**REQUIREMENT:** Print the data exactly, leaving nothing out.

[Edit difference data]

·····

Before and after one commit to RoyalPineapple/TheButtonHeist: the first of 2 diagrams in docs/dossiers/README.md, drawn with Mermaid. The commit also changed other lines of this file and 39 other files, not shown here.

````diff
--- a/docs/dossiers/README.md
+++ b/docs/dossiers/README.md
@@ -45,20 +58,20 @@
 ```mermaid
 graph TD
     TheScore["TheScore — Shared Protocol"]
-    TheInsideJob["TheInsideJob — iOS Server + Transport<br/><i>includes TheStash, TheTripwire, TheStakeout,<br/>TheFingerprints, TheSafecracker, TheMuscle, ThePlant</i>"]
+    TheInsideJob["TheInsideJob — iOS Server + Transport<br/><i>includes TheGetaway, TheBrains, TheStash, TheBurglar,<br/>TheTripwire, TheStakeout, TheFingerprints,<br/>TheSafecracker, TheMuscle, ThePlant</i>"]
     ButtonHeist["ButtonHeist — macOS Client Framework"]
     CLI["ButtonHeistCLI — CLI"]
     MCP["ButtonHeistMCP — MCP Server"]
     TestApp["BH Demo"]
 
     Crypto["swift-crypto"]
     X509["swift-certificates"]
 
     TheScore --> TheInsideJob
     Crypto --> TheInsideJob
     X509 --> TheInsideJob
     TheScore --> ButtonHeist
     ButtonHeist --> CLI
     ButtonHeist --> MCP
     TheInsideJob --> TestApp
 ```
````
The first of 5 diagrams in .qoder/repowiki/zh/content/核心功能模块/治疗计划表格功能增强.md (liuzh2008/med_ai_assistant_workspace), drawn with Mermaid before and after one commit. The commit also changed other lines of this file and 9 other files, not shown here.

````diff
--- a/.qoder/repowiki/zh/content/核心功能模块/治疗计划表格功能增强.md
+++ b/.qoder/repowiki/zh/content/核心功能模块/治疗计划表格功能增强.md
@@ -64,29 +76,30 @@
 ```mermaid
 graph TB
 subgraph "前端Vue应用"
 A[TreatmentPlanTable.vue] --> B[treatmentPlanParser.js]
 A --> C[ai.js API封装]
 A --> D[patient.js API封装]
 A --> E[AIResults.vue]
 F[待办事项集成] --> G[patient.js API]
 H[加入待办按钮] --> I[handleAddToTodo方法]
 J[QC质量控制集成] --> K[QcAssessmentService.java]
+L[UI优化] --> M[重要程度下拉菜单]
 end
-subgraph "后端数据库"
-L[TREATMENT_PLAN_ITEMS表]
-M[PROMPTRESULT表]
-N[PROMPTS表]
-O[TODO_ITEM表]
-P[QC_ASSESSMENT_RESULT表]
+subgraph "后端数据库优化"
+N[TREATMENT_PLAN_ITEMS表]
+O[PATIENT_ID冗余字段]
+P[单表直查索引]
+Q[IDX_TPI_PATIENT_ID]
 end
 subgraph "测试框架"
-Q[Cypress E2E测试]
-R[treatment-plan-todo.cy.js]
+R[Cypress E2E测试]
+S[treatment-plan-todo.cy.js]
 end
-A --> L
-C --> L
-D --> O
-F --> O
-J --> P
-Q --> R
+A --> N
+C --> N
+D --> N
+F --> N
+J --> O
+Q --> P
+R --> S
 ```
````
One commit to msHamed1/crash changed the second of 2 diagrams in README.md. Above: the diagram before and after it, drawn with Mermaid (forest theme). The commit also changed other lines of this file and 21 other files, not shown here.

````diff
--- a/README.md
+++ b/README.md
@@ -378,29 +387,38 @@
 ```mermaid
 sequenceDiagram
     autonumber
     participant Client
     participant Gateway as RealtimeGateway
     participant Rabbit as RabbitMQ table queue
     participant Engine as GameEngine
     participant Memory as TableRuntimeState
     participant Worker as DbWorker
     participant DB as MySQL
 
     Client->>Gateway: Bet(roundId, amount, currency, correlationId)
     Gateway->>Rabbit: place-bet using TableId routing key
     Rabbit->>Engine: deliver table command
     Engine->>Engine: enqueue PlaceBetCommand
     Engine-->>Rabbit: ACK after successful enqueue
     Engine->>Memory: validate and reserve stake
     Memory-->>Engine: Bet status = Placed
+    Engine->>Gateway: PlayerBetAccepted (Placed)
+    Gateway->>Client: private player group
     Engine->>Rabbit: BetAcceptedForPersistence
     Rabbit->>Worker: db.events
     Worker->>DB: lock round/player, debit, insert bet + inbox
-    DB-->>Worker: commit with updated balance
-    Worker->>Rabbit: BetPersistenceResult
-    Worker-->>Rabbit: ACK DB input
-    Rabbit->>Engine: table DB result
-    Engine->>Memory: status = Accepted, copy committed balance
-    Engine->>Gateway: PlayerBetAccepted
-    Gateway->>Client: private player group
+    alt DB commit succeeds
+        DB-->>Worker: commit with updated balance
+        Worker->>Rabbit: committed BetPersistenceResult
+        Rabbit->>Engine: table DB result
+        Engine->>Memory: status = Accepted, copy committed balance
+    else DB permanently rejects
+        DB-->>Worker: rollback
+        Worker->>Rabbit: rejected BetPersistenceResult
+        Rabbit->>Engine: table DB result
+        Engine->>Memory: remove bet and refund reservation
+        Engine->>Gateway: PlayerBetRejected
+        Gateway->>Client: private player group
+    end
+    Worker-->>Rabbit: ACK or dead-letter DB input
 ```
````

·····

**WORKED SOLUTION:**
Before and after one commit to RoyalPineapple/TheButtonHeist: the first of 2 diagrams in docs/dossiers/README.md, drawn with Mermaid. The commit also changed other lines of this file and 39 other files, not shown here.

````diff
--- a/docs/dossiers/README.md
+++ b/docs/dossiers/README.md
@@ -45,20 +58,20 @@
 ```mermaid
 graph TD
     TheScore["TheScore — Shared Protocol"]
-    TheInsideJob["TheInsideJob — iOS Server + Transport<br/><i>includes TheStash, TheTripwire, TheStakeout,<br/>TheFingerprints, TheSafecracker, TheMuscle, ThePlant</i>"]
+    TheInsideJob["TheInsideJob — iOS Server + Transport<br/><i>includes TheGetaway, TheBrains, TheStash, TheBurglar,<br/>TheTripwire, TheStakeout, TheFingerprints,<br/>TheSafecracker, TheMuscle, ThePlant</i>"]
     ButtonHeist["ButtonHeist — macOS Client Framework"]
     CLI["ButtonHeistCLI — CLI"]
     MCP["ButtonHeistMCP — MCP Server"]
     TestApp["BH Demo"]
 
     Crypto["swift-crypto"]
     X509["swift-certificates"]
 
     TheScore --> TheInsideJob
     Crypto --> TheInsideJob
     X509 --> TheInsideJob
     TheScore --> ButtonHeist
     ButtonHeist --> CLI
     ButtonHeist --> MCP
     TheInsideJob --> TestApp
 ```
````
The first of 5 diagrams in .qoder/repowiki/zh/content/核心功能模块/治疗计划表格功能增强.md (liuzh2008/med_ai_assistant_workspace), drawn with Mermaid before and after one commit. The commit also changed other lines of this file and 9 other files, not shown here.

````diff
--- a/.qoder/repowiki/zh/content/核心功能模块/治疗计划表格功能增强.md
+++ b/.qoder/repowiki/zh/content/核心功能模块/治疗计划表格功能增强.md
@@ -64,29 +76,30 @@
 ```mermaid
 graph TB
 subgraph "前端Vue应用"
 A[TreatmentPlanTable.vue] --> B[treatmentPlanParser.js]
 A --> C[ai.js API封装]
 A --> D[patient.js API封装]
 A --> E[AIResults.vue]
 F[待办事项集成] --> G[patient.js API]
 H[加入待办按钮] --> I[handleAddToTodo方法]
 J[QC质量控制集成] --> K[QcAssessmentService.java]
+L[UI优化] --> M[重要程度下拉菜单]
 end
-subgraph "后端数据库"
-L[TREATMENT_PLAN_ITEMS表]
-M[PROMPTRESULT表]
-N[PROMPTS表]
-O[TODO_ITEM表]
-P[QC_ASSESSMENT_RESULT表]
+subgraph "后端数据库优化"
+N[TREATMENT_PLAN_ITEMS表]
+O[PATIENT_ID冗余字段]
+P[单表直查索引]
+Q[IDX_TPI_PATIENT_ID]
 end
 subgraph "测试框架"
-Q[Cypress E2E测试]
-R[treatment-plan-todo.cy.js]
+R[Cypress E2E测试]
+S[treatment-plan-todo.cy.js]
 end
-A --> L
-C --> L
-D --> O
-F --> O
-J --> P
-Q --> R
+A --> N
+C --> N
+D --> N
+F --> N
+J --> O
+Q --> P
+R --> S
 ```
````
One commit to msHamed1/crash changed the second of 2 diagrams in README.md. Above: the diagram before and after it, drawn with Mermaid (forest theme). The commit also changed other lines of this file and 21 other files, not shown here.

````diff
--- a/README.md
+++ b/README.md
@@ -378,29 +387,38 @@
 ```mermaid
 sequenceDiagram
     autonumber
     participant Client
     participant Gateway as RealtimeGateway
     participant Rabbit as RabbitMQ table queue
     participant Engine as GameEngine
     participant Memory as TableRuntimeState
     participant Worker as DbWorker
     participant DB as MySQL
 
     Client->>Gateway: Bet(roundId, amount, currency, correlationId)
     Gateway->>Rabbit: place-bet using TableId routing key
     Rabbit->>Engine: deliver table command
     Engine->>Engine: enqueue PlaceBetCommand
     Engine-->>Rabbit: ACK after successful enqueue
     Engine->>Memory: validate and reserve stake
     Memory-->>Engine: Bet status = Placed
+    Engine->>Gateway: PlayerBetAccepted (Placed)
+    Gateway->>Client: private player group
     Engine->>Rabbit: BetAcceptedForPersistence
     Rabbit->>Worker: db.events
     Worker->>DB: lock round/player, debit, insert bet + inbox
-    DB-->>Worker: commit with updated balance
-    Worker->>Rabbit: BetPersistenceResult
-    Worker-->>Rabbit: ACK DB input
-    Rabbit->>Engine: table DB result
-    Engine->>Memory: status = Accepted, copy committed balance
-    Engine->>Gateway: PlayerBetAccepted
-    Gateway->>Client: private player group
+    alt DB commit succeeds
+        DB-->>Worker: commit with updated balance
+        Worker->>Rabbit: committed BetPersistenceResult
+        Rabbit->>Engine: table DB result
+        Engine->>Memory: status = Accepted, copy committed balance
+    else DB permanently rejects
+        DB-->>Worker: rollback
+        Worker->>Rabbit: rejected BetPersistenceResult
+        Rabbit->>Engine: table DB result
+        Engine->>Memory: remove bet and refund reservation
+        Engine->>Gateway: PlayerBetRejected
+        Gateway->>Client: private player group
+    end
+    Worker-->>Rabbit: ACK or dead-letter DB input
 ```
````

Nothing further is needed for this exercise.